5. Time-lapse Video Ideas
When we speaking of time lapse videos, some epic landscape frames would come to our mind spontaneously, such as seaside and tides, sunset or sunrise, mountains, cloudy skies, and alike. But to make your story more interesting, you should show something that people don't see often which could be either the shooting techniques or the subjects in your time lapse.
If you are going to shoot some common subjects, like the traffic, a busy walking street, moving clouds, or a waterfall, consider using special videography techniques, such as aerial hyperlapse, motion control, or focus pull.
If you are looking for inspiration for time lapse subjects, here's a list of fresh ideas for your reference:
#1 Astro time lapse: If you want to make extremely splendid time lapses, record the movements of stars or meteors. But note that this also asks for many high-end gears and videography skills.
#2 Plants time lapse: The transformation from a seed to an adult plant, or from a bud to bloom is absolutely breathtaking. Also, you can record how a fresh fruit turns rotten.
#3 DIY and art project: The process of how a handmade work or a painting is performed. The audience cannot only appreciate the final work, but also see the detailed steps for further understanding of crafty.
#4 Construction: Anything that requires stepwise procedures to achieve a greater goal can be well-interpreted by time-lapse – a skyscraper, a bridge, a swimming pool, or a cabin built in reality, a model assembled in Legos, etc.
#5 Room cleanup: This is a good strategy to try time lapse at the least cost because you don't need to go out carrying many gears. The process of housekeeping and contrary between the messy and organized room is greatly satisfying and motivating the viewers.
#6 Study with me: If you are learning something recently, why not recording the entire process and make it a time-lapse? Concentrated study time lapses are a good niche to start on YouTube. The shooting durations range from an hour to a week, but they are all compressed into a time lapse of around ten minutes.
#7 Selfie time lapse: This is a long journey but meaningful.

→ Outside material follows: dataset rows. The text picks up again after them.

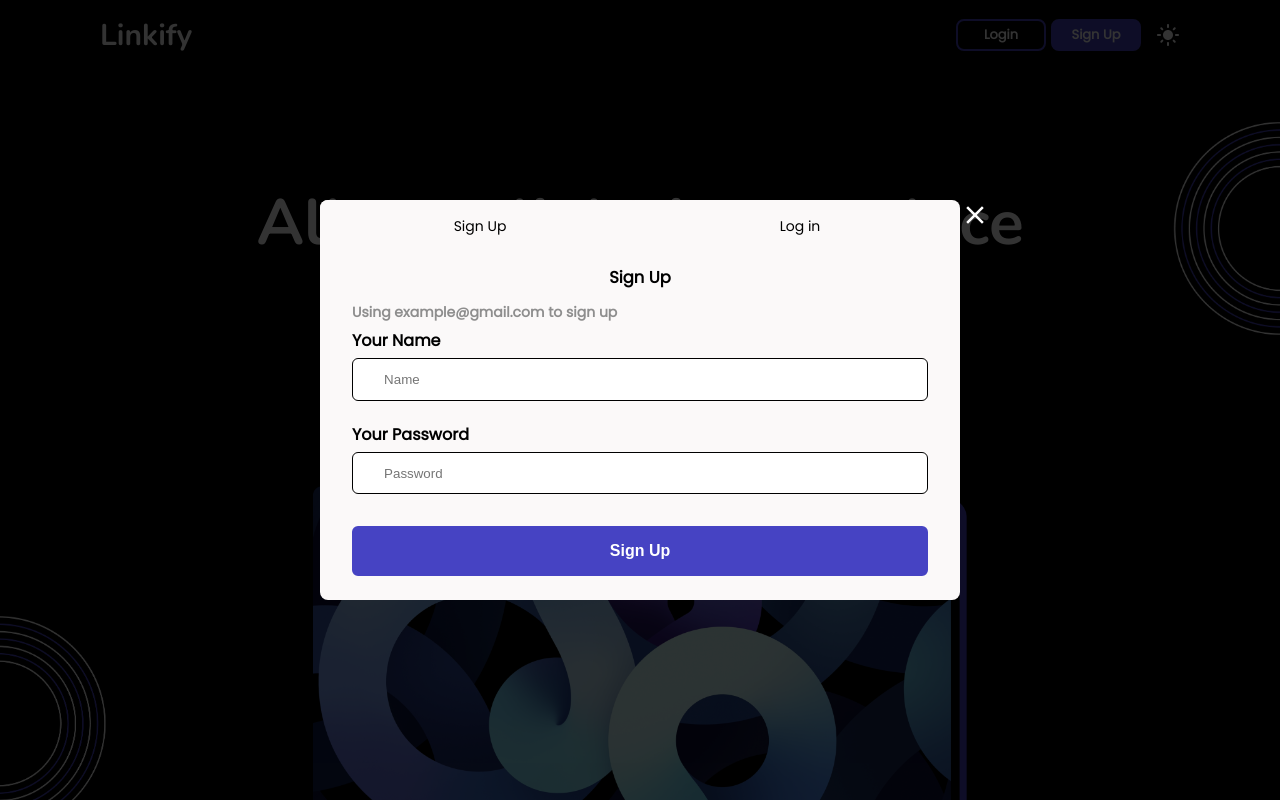
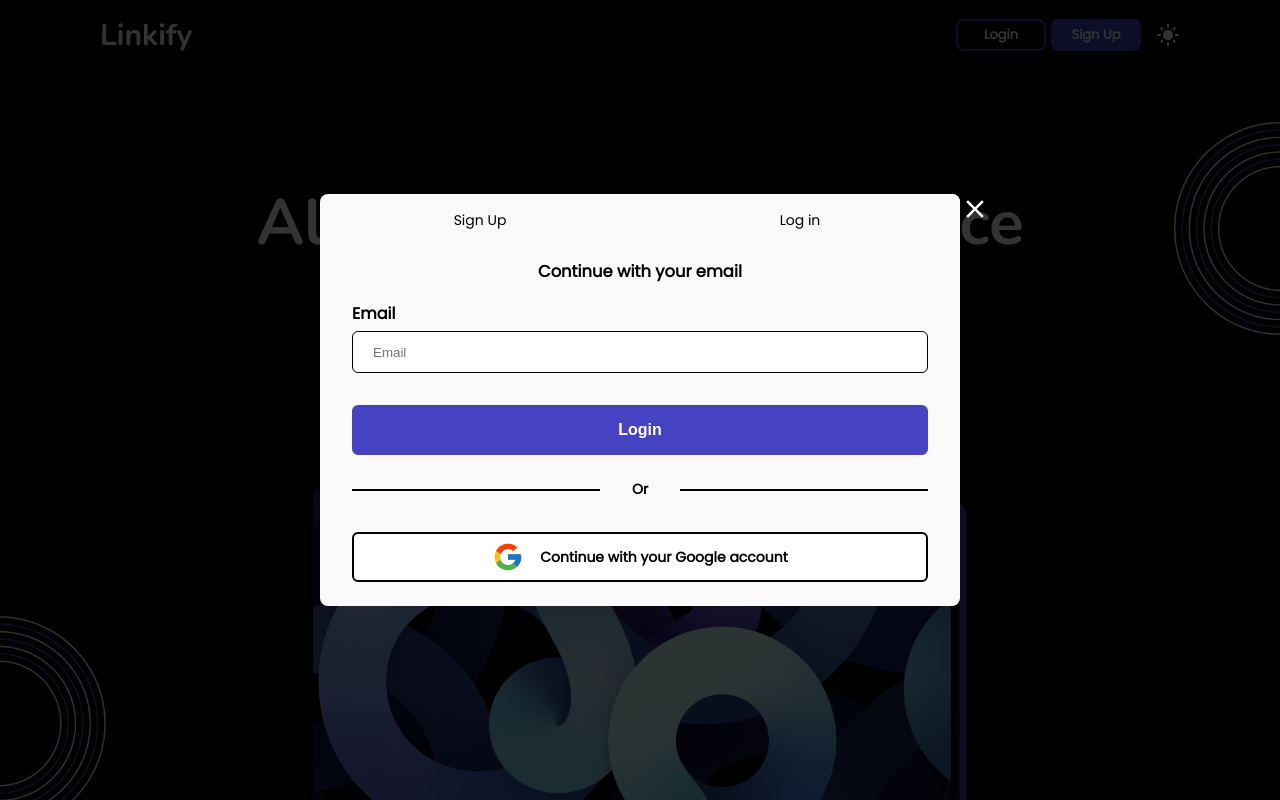
Before and after one commit to Design-and-Code/Linkify, a React (Create React App) app: page / in a window 1280 px wide. Both pictures are taken after a click on the element "Login". Shown: the top 800 px of the page. Built offline with nearby package versions, Linux system fonts and the light colour scheme.

Commit message:
Fixes and changes

```diff
--- a/src/App.css
+++ b/src/App.css
@@ -2,6 +2,7 @@
 
 :root {
   --blue: #4643c3;
+  --light-blue: #5d5bee;
   --text-secondary: #8e8e8e;
 
   --text-light: black;
@@ -9,6 +10,9 @@
 
   --bg-light: #f6faff;
   --bg-dark: black;
+
+  --header-dark-bg: rgba(0, 0, 0, 0.76);
+  --header-light-bg: #f6faffc2;
 }
 
 .light-theme {
@@ -16,6 +20,7 @@
   --text-anticolor: var(--text-dark);
   --bg-color: var(--bg-light);
   --bg-anticolor: var(--bg-dark);
+  --header-bg: var(--header-light-bg);
 }
 
 .dark-theme {
@@ -23,6 +28,7 @@
   --text-anticolor: var(--text-light);
   --bg-color: var(--bg-dark);
   --bg-anticolor: var(--bg-light);
+  --header-bg: var(--header-dark-bg);
 }
 
 *,
--- a/src/components/HomePage/footer/Footer.css
+++ b/src/components/HomePage/footer/Footer.css
@@ -72,8 +72,8 @@
 }
 
 .join-button:hover {
-  background-color: transparent;
-  color: var(--text-color);
+  background-color: var(--light-blue);
+  border-color: var(--light-blue);
 }
 
 .footer-socials {
--- a/src/components/HomePage/header/Header.js
+++ b/src/components/HomePage/header/Header.js
@@ -12,7 +12,18 @@ import {
 } from "./HeaderElements";
 
 export default function Header() {
-  const { theme, setTheme, setIsModalOpen } = React.useContext(LinkifyContext);
+  const { theme, setTheme, setIsModalOpen, signInToggler, logInToggler } =
+    React.useContext(LinkifyContext);
+
+  const handleLogin = () => {
+    setIsModalOpen(true);
+    logInToggler();
+  };
+
+  const handleSignin = () => {
+    setIsModalOpen(true);
+    signInToggler();
+  };
 
   return (
     <HeaderContainer>
@@ -20,10 +31,8 @@ export default function Header() {
         <LogoText>Linkify</LogoText>
       </StyledLink>
       <ButtonGroup>
-        <LeftButton onClick={() => setIsModalOpen(true)}>Login</LeftButton>
-        <RightButton onClick={() => setIsModalOpen(true)}>
-          Sign Up
-        </RightButton>
+        <LeftButton onClick={handleLogin}>Login</LeftButton>
+        <RightButton onClick={handleSignin}>Sign Up</RightButton>
         {/* <StyledLink>
           <Toggle
             onClick={handleSubmit}
--- a/src/components/HomePage/header/HeaderElements.js
+++ b/src/components/HomePage/header/HeaderElements.js
@@ -14,7 +14,8 @@ export const HeaderContainer = styled.div`
   top: 0;
   width: 100%;
   padding: 0 100px;
-  background-color: var(--bg-color);
+  background-color: var(--header-bg);
+  backdrop-filter: blur(20px);
 
   @media (max-width: 1050px) {
     padding: 0 30px;
@@ -65,9 +66,10 @@ export const LeftButton = styled.div`
 export const RightButton = styled(LeftButton)`
   background-color: var(--blue);
   color: white;
+  border-color: var(--blue);
   &:hover {
-    background-color: transparent;
-    color: var(--text-color);
+    background-color: var(--light-blue);
+    border-color: var(--light-blue);
   }
 `;
 
--- a/src/components/HomePage/herosection/heroSection.css
+++ b/src/components/HomePage/herosection/heroSection.css
@@ -64,8 +64,8 @@ button.hero-start {
 }
 
 .hero-start:hover {
-  background: transparent;
-  color: var(--text-color);
+  background: var(--light-blue);
+  border-color: var(--light-blue);
 }
 
 div.heroImgSec {
--- a/src/components/login&signin/login.js
+++ b/src/components/login&signin/login.js
@@ -16,11 +16,11 @@ const Login = () => {
             type="text"
             name="email"
             id="email"
-            placeholder="   email"
+            placeholder="Email"
             className="form-input form-fix"
           />
 
-          <button className="signin-button"> Continue with your email</button>
+          <button className="signin-button">Login</button>
           <div className="line-container">
             <div className="line"></div>
             <span> Or </span>
--- a/src/components/login&signin/signin.js
+++ b/src/components/login&signin/signin.js
@@ -4,19 +4,22 @@ import "./signin.css";
 const SignIn = () => {
   return (
     <section>
-      <h3 className="signheading">Sign Up</h3>
+      <h3 className="signheading">Sign up</h3>
+      <h4 className="example" style={{ textAlign: "center" }}>
+        {" "}
+        Using your email: example@example.com
+      </h4>
       <div className="form-container">
-        <h4 className="example"> Using example@gmail.com to sign up</h4>
         <form>
           {/* name  */}
           <label htmlFor="Name" className="form-label form-fix">
-            Your Name
+            Email
           </label>
           <input
-            type="text"
-            name="name"
+            type="email"
+            name="email"
             id="name"
-            placeholder="   Name"
+            placeholder="Enter your email"
             className="form-input form-fix"
           />
 
@@ -25,14 +28,14 @@ const SignIn = () => {
             Your Password
           </label>
           <input
-            type="text"
+            type="password"
             name="password"
             id="password"
-            placeholder="   Password"
+            placeholder="Enter your password"
             className="form-input form-fix"
           />
 
-          <button className="signin-button"> Sign Up </button>
+          <button className="signin-button">Sign Up</button>
         </form>
       </div>
     </section>
```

Take a selfie per day/week/month for years, and you'll be amazed by the changes in your appearance. Also, you can document your family, or a tree outside of your window throughout the year.